* What is needed:
Your answer must be an exact copy of the data, without any pictures.

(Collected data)

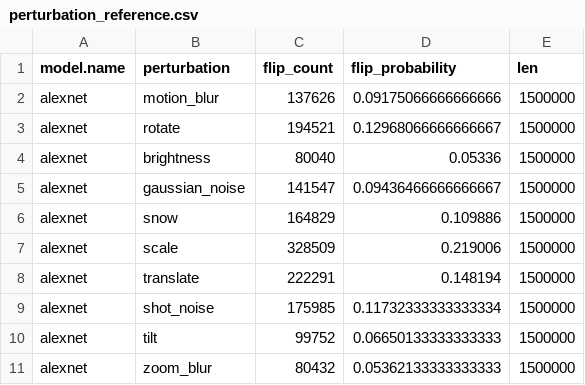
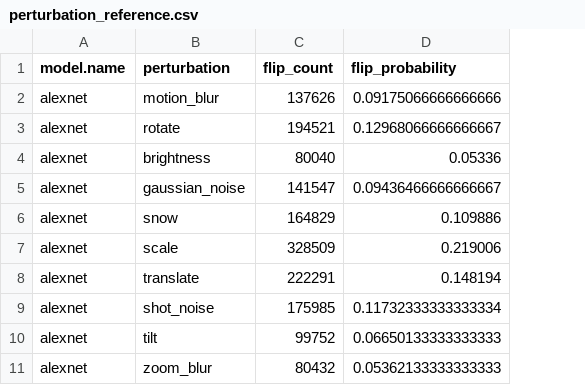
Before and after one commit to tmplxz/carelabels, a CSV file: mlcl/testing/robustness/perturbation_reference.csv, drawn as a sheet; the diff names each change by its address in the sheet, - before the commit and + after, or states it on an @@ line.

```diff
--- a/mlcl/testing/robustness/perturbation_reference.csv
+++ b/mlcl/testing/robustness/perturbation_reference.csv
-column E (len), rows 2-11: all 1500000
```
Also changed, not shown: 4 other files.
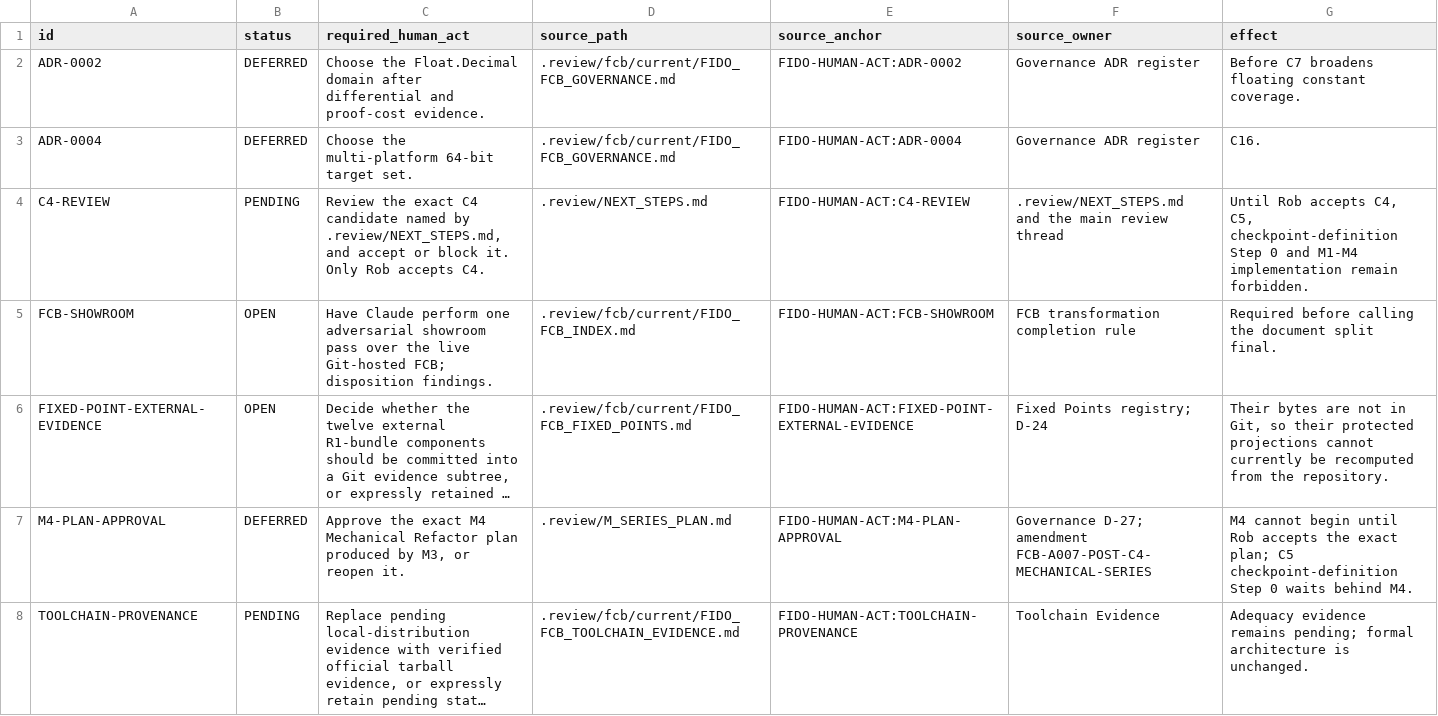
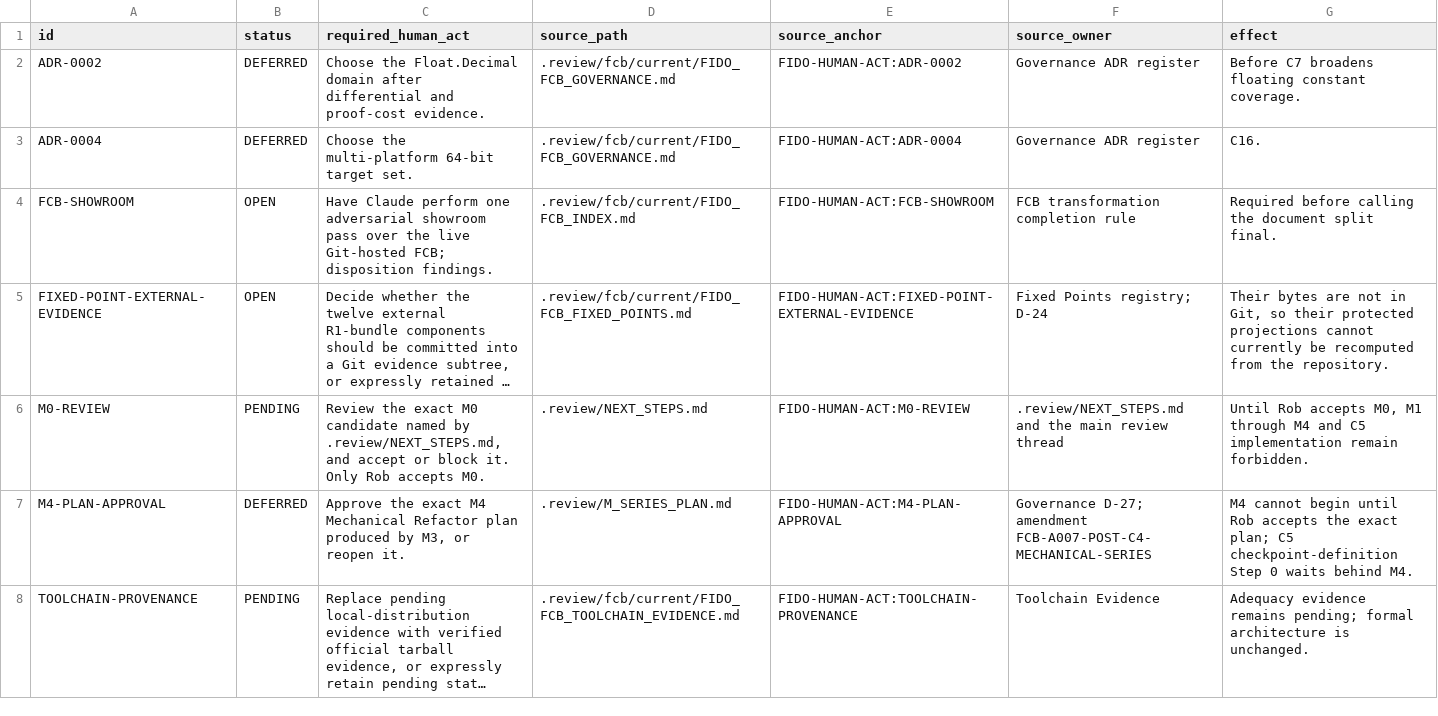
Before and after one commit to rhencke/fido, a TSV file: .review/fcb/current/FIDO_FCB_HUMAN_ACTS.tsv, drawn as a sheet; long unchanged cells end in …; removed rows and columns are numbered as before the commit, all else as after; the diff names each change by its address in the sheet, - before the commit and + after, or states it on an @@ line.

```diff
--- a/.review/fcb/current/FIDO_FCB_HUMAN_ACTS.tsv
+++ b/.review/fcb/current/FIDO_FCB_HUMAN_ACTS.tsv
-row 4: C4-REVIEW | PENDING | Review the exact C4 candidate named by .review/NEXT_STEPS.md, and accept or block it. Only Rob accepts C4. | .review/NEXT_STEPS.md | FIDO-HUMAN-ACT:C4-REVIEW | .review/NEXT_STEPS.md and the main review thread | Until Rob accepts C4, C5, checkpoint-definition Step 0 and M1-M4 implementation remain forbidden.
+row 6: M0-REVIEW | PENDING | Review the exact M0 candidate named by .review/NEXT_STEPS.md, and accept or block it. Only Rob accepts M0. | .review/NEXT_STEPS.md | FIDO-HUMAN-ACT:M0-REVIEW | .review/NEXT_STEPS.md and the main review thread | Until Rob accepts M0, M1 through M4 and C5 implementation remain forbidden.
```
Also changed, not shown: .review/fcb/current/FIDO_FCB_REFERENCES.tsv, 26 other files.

* Answer below:
Before and after one commit to tmplxz/carelabels, a CSV file: mlcl/testing/robustness/perturbation_reference.csv, drawn as a sheet; the diff names each change by its address in the sheet, - before the commit and + after, or states it on an @@ line.

```diff
--- a/mlcl/testing/robustness/perturbation_reference.csv
+++ b/mlcl/testing/robustness/perturbation_reference.csv
-column E (len), rows 2-11: all 1500000
```
Also changed, not shown: 4 other files.
Before and after one commit to rhencke/fido, a TSV file: .review/fcb/current/FIDO_FCB_HUMAN_ACTS.tsv, drawn as a sheet; long unchanged cells end in …; removed rows and columns are numbered as before the commit, all else as after; the diff names each change by its address in the sheet, - before the commit and + after, or states it on an @@ line.

```diff
--- a/.review/fcb/current/FIDO_FCB_HUMAN_ACTS.tsv
+++ b/.review/fcb/current/FIDO_FCB_HUMAN_ACTS.tsv
-row 4: C4-REVIEW | PENDING | Review the exact C4 candidate named by .review/NEXT_STEPS.md, and accept or block it. Only Rob accepts C4. | .review/NEXT_STEPS.md | FIDO-HUMAN-ACT:C4-REVIEW | .review/NEXT_STEPS.md and the main review thread | Until Rob accepts C4, C5, checkpoint-definition Step 0 and M1-M4 implementation remain forbidden.
+row 6: M0-REVIEW | PENDING | Review the exact M0 candidate named by .review/NEXT_STEPS.md, and accept or block it. Only Rob accepts M0. | .review/NEXT_STEPS.md | FIDO-HUMAN-ACT:M0-REVIEW | .review/NEXT_STEPS.md and the main review thread | Until Rob accepts M0, M1 through M4 and C5 implementation remain forbidden.
```
Also changed, not shown: .review/fcb/current/FIDO_FCB_REFERENCES.tsv, 26 other files.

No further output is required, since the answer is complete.